MATERIAL PROVIDED:
= = = =
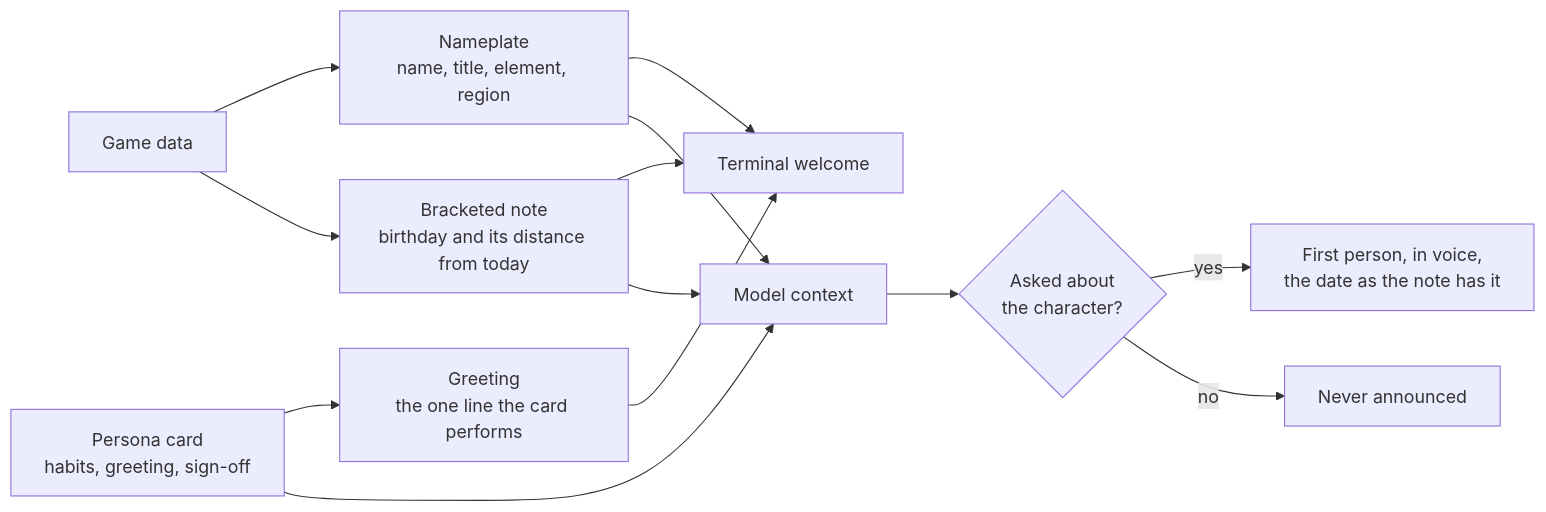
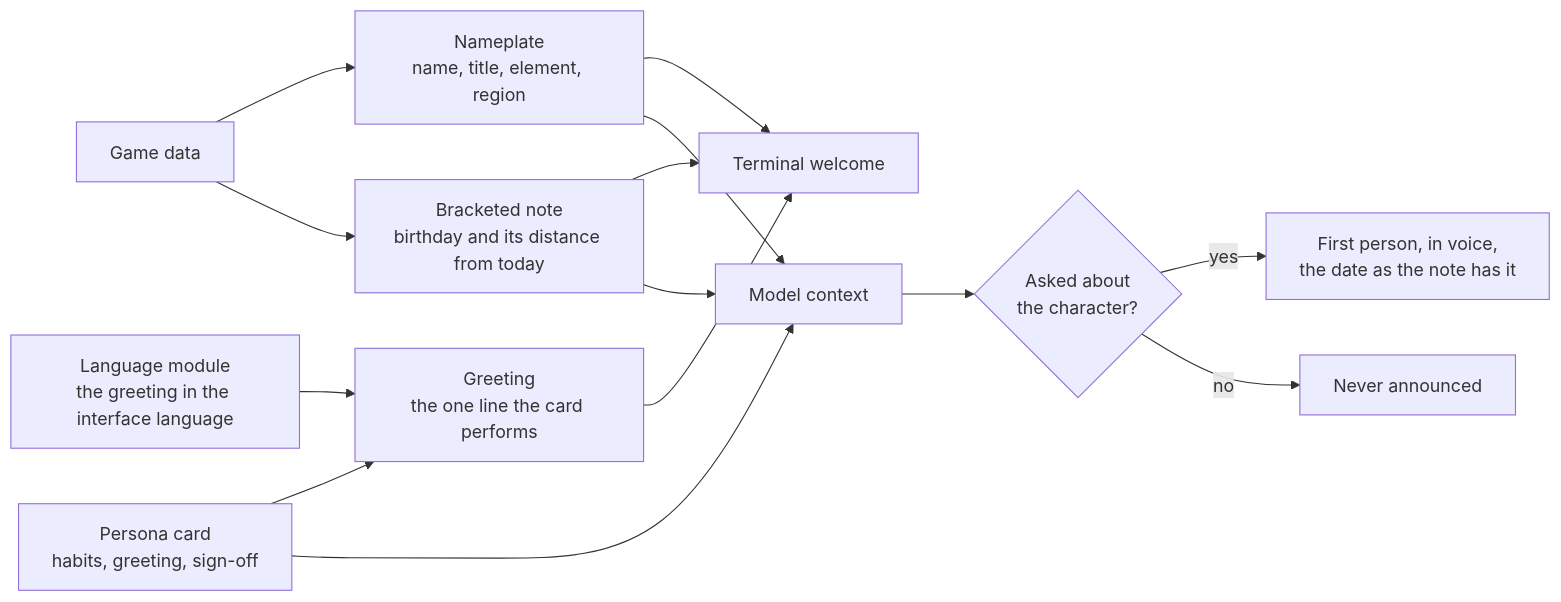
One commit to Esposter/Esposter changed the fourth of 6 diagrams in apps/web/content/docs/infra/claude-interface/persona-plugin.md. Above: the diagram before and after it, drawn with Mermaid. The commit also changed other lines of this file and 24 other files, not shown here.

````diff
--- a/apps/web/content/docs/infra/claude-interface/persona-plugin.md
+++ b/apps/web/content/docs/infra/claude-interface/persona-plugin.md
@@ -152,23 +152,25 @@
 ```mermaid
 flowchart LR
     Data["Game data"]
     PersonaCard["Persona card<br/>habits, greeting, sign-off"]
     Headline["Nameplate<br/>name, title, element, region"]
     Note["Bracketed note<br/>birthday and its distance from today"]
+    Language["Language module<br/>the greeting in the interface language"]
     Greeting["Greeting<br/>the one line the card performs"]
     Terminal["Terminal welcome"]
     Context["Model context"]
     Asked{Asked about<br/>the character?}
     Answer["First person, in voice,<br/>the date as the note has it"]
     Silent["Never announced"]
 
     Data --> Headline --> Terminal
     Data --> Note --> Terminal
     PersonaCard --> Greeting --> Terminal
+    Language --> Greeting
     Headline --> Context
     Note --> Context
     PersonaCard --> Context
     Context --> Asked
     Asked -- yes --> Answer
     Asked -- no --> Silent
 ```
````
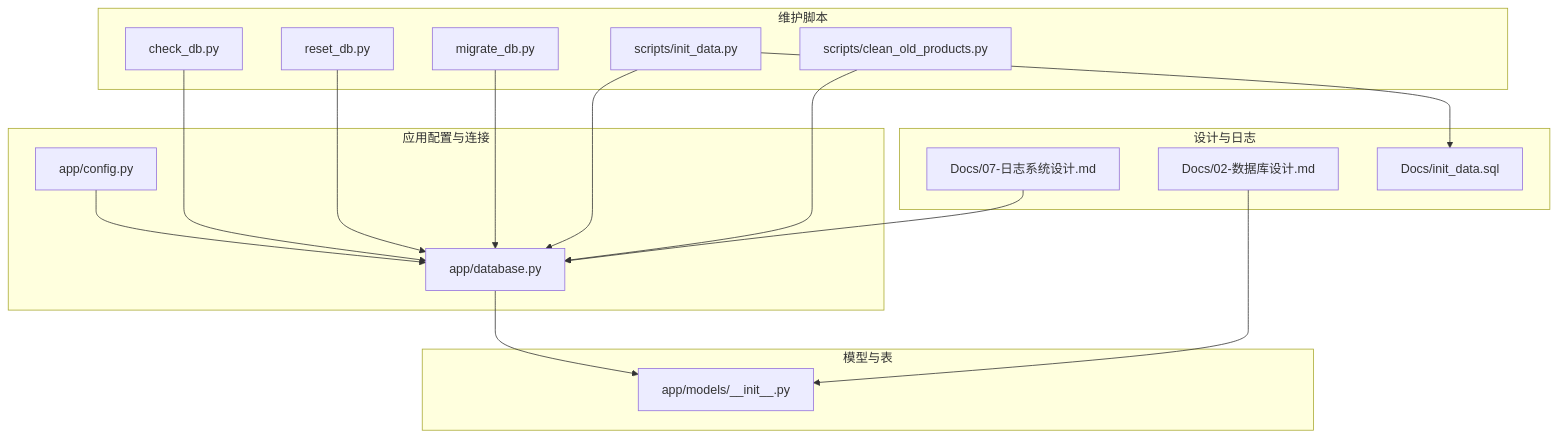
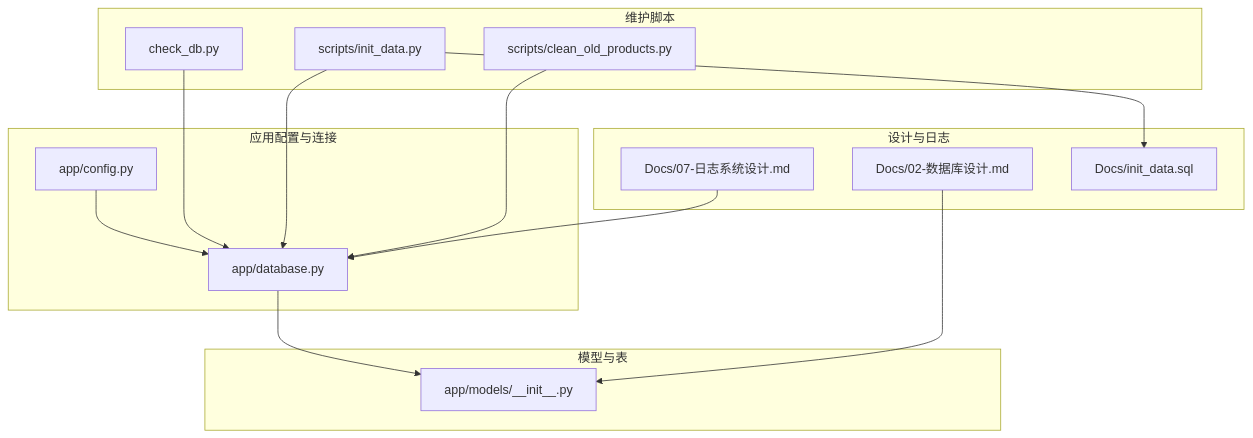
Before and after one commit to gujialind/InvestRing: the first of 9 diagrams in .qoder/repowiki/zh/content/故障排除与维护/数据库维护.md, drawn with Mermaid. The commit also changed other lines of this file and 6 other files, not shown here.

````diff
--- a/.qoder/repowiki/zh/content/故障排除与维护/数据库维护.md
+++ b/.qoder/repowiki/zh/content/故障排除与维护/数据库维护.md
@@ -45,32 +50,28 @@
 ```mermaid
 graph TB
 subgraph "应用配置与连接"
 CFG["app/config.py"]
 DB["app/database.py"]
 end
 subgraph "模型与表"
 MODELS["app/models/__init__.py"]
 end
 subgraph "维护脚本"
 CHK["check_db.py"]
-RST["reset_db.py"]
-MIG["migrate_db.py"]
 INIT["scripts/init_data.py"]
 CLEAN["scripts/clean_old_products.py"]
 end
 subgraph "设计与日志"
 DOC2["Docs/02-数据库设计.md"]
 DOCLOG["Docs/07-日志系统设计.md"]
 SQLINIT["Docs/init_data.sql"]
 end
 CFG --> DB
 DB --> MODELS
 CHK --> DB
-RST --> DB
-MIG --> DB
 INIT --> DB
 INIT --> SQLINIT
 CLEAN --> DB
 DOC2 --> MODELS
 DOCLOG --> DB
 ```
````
= = = =
What's needed is an exact retyping of the records, pictures excluded.

TASK ANSWER:
One commit to Esposter/Esposter changed the fourth of 6 diagrams in apps/web/content/docs/infra/claude-interface/persona-plugin.md. Above: the diagram before and after it, drawn with Mermaid. The commit also changed other lines of this file and 24 other files, not shown here.

````diff
--- a/apps/web/content/docs/infra/claude-interface/persona-plugin.md
+++ b/apps/web/content/docs/infra/claude-interface/persona-plugin.md
@@ -152,23 +152,25 @@
 ```mermaid
 flowchart LR
     Data["Game data"]
     PersonaCard["Persona card<br/>habits, greeting, sign-off"]
     Headline["Nameplate<br/>name, title, element, region"]
     Note["Bracketed note<br/>birthday and its distance from today"]
+    Language["Language module<br/>the greeting in the interface language"]
     Greeting["Greeting<br/>the one line the card performs"]
     Terminal["Terminal welcome"]
     Context["Model context"]
     Asked{Asked about<br/>the character?}
     Answer["First person, in voice,<br/>the date as the note has it"]
     Silent["Never announced"]
 
     Data --> Headline --> Terminal
     Data --> Note --> Terminal
     PersonaCard --> Greeting --> Terminal
+    Language --> Greeting
     Headline --> Context
     Note --> Context
     PersonaCard --> Context
     Context --> Asked
     Asked -- yes --> Answer
     Asked -- no --> Silent
 ```
````
Before and after one commit to gujialind/InvestRing: the first of 9 diagrams in .qoder/repowiki/zh/content/故障排除与维护/数据库维护.md, drawn with Mermaid. The commit also changed other lines of this file and 6 other files, not shown here.

````diff
--- a/.qoder/repowiki/zh/content/故障排除与维护/数据库维护.md
+++ b/.qoder/repowiki/zh/content/故障排除与维护/数据库维护.md
@@ -45,32 +50,28 @@
 ```mermaid
 graph TB
 subgraph "应用配置与连接"
 CFG["app/config.py"]
 DB["app/database.py"]
 end
 subgraph "模型与表"
 MODELS["app/models/__init__.py"]
 end
 subgraph "维护脚本"
 CHK["check_db.py"]
-RST["reset_db.py"]
-MIG["migrate_db.py"]
 INIT["scripts/init_data.py"]
 CLEAN["scripts/clean_old_products.py"]
 end
 subgraph "设计与日志"
 DOC2["Docs/02-数据库设计.md"]
 DOCLOG["Docs/07-日志系统设计.md"]
 SQLINIT["Docs/init_data.sql"]
 end
 CFG --> DB
 DB --> MODELS
 CHK --> DB
-RST --> DB
-MIG --> DB
 INIT --> DB
 INIT --> SQLINIT
 CLEAN --> DB
 DOC2 --> MODELS
 DOCLOG --> DB
 ```
````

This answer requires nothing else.